1. It truly is the “Happiest Place on Earth.” Whether it’s because Orlando sits in some weird dimensional time shift or the laws of physics are suspended there, it is physically impossible to be somber at Disney World. In fact, even frowning is frowned upon.
2. The minute you arrive, you become part of a fairy tale. Unfortunately, when you get home, it’s hard to come back to reality. In fact, I’m still trying to convince my boss that I’m King James and have a Princess Daughter. Though it’s not as hard to convince my daughter.
3. Walt used to love walking through Disneyland in the morning before anyone else had arrived. When we take advantage of Extra Magic Hours and walk down Main Street in the Magic Kingdom, before the park has officially opened, we know why he did, and what he was probably feeling.
4. Watching old B-movies with our kids at the Sci-Fi Dine-In Theater. After all, where else can you be harassed by carhops, dunk French fries in your shake, and tell your kids to stop poking each other in the back seat, all while enjoying the nuanced storyline of “The Giant Gila Monster”?
5. The Kitchen Sink dessert at Beaches and Cream in the Beach Club Resort. Eight scoops of ice cream covered with fudge, fruit, caramel, nuts and candy bars – with an entire can of Whipped Cream on top. But don’t worry; I always ask for a diet drink.
6. Every time you go to Disney World, something will happen that you’ll remember the rest of your life. On our most recent trip, my nine-year-old daughter forgot her purse – with her cell phone inside – on the monorail, which meant that life as we knew it stopped. After sharing our story with Security, they radioed the train we’d been on, and asked the conductor to drop it off at the next station, so another train could pick it up on the way back.
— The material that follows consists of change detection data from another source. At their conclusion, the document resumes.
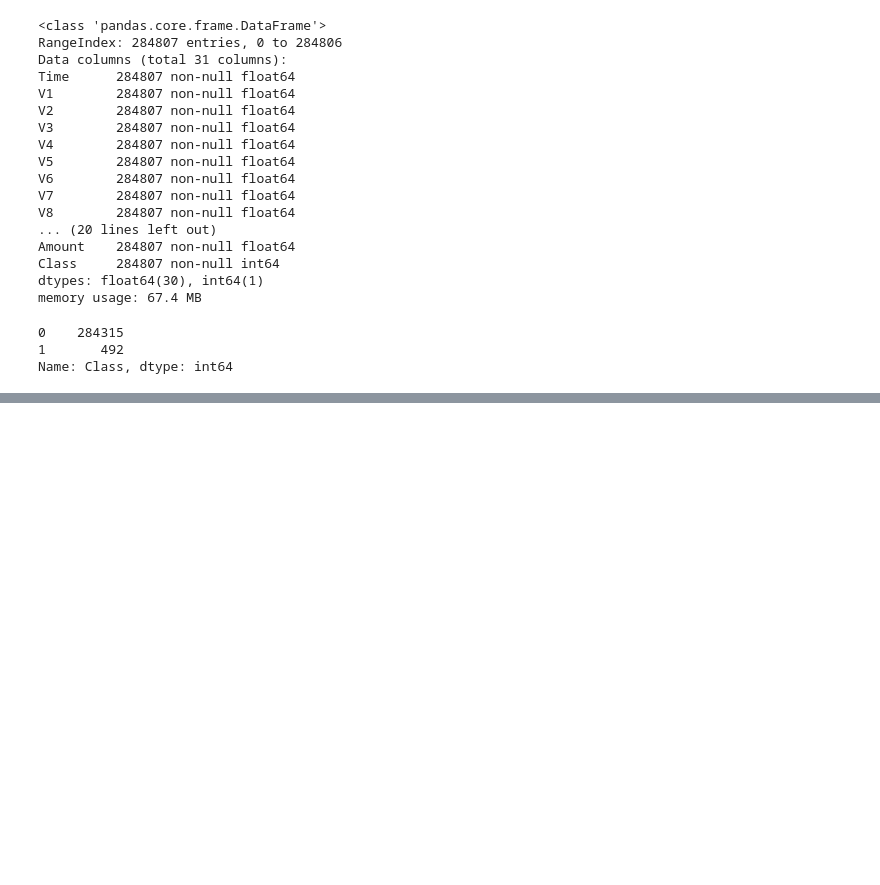
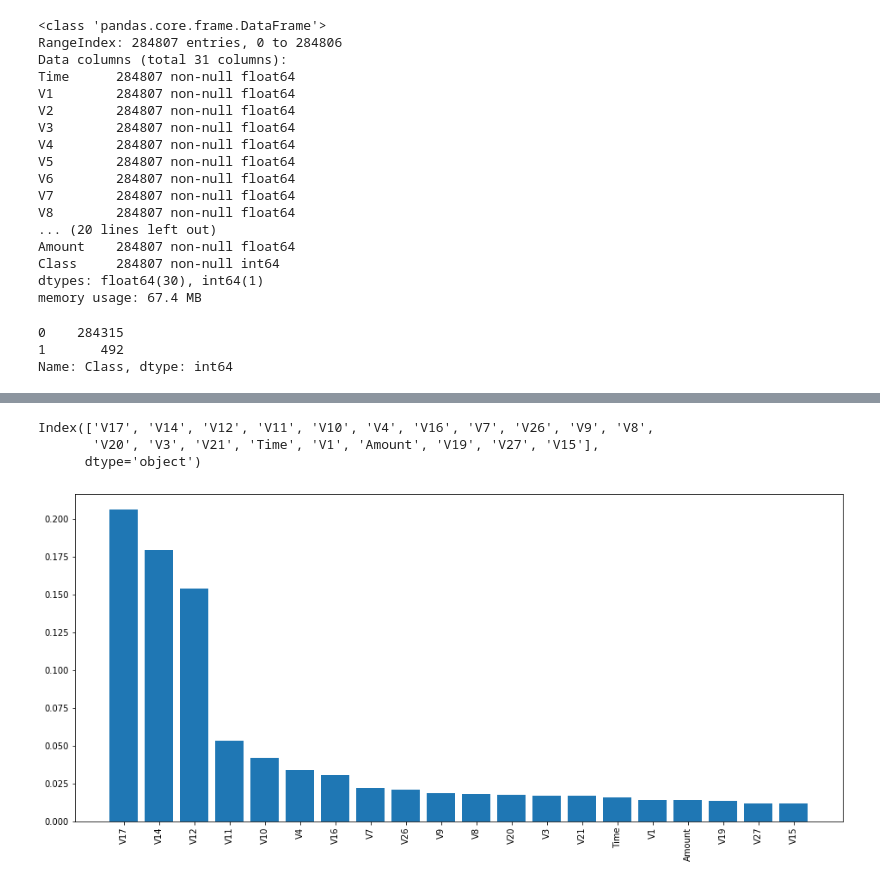
Before and after one commit to rogerzadi/Fraud_Detection_credit_card, a Jupyter notebook: Fraud_Detection.ipynb, the cells around one changed output, grey strips where cells are left out. Drawn from its saved outputs; the diff is of its cells as text; code cells hidden in the pictures; blank space fills up the shorter version.

```diff
--- a/Fraud_Detection.ipynb
+++ b/Fraud_Detection.ipynb
@@ -40,0 +84,4 @@ Name: Class, dtype: int64
+# %%
+X_train2, X_test2, y_train2, y_test2=train_test_split(X, y, test_size=0.2)
+rf2=RFC()
+rf2.fit(X_train2, y_train2)
@@ -40,0 +96,10 @@ Name: Class, dtype: int64
+# %%
+feats = {}
+for feature, importance in zip(X_train2.columns, rf2.feature_importances_):
+    feats[feature] = importance
+
+importances = pd.DataFrame.from_dict(feats, orient="index").rename(
+    columns={0: "importance"}
+)
+imp = importances.sort_values(by="importance", ascending=False)[:20]
+imp
@@ -40,0 +124,10 @@ Name: Class, dtype: int64
+# %%
+plt.figure(1, figsize=(16, 7))
+plt.bar(imp.index, imp["importance"])
+plt.xticks(imp.index, rotation=90)
+print(imp.index)
+# %% [output]
+Index(['V17', 'V14', 'V12', 'V11', 'V10', 'V4', 'V16', 'V7', 'V26', 'V9', 'V8',
+       'V20', 'V3', 'V21', 'Time', 'V1', 'Amount', 'V19', 'V27', 'V15'],
+      dtype='object')
+[figure, added]
```
Also changed, not shown: parts of 9 cells of this notebook, 1 other file.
Within half an hour, I was giving Alexandra’s purse back to her. While Disney had given her something even more important – the belief that magic does exist.
7. Watching my family’s faces as they try the different Coca-Cola products at Club Cool, especially the ones they don’t like. As for me, when I drink “Beverly” from Italy, I end up looking like Yoda. Or Ernest Borgnine.
8. The Friendship boats that take you between the parks and resorts. In fact, just saying “Friendship” makes you feel good. It’s definitely better than “Acquaintance Flotilla.”
9. The miniature village and trains in the Germany Pavilion at the World Showcase. I don’t care how old the man, the minute he sees those trains, he becomes seven again. And he doesn’t even want a refund on his adult ticket.
9-1/2. Why a half? To remember that you can’t do anything halfway at Disney. You have to commit, like Walt did. After all, he’s the same man who bought a first class train ticket for Hollywood, to try to become a director, after his Laugh-O-Gram company in Kansas City failed. When his wife Lillian was asked later why Walt would buy such an expensive ticket when he had almost no money, she said it was because “he always liked the best way.”* And, all you have to do is ride “Peter Pan’s Flight,” watch “Illuminations,” listen to the detailed “backstory” behind the Tower of Terror, or sit wide-eyed on the Kilimanjaro safari, to realize that Walt’s commitment to perfection endures.
What are your reasons?
*“Walt Disney: The Triumph of the American Imagination” by Neal Gabler, pp. 77. (2006, Vintage Books)
Copyright 2010, James R. Warda. All rights reserved. James R. Warda, author of Where Are We Going So Fast?, is a Speaker, Writer and Workshop Presenter on finding meaning in our moments. He has written and spoken for Chicken Soup for the Soul and the Chicago Tribune.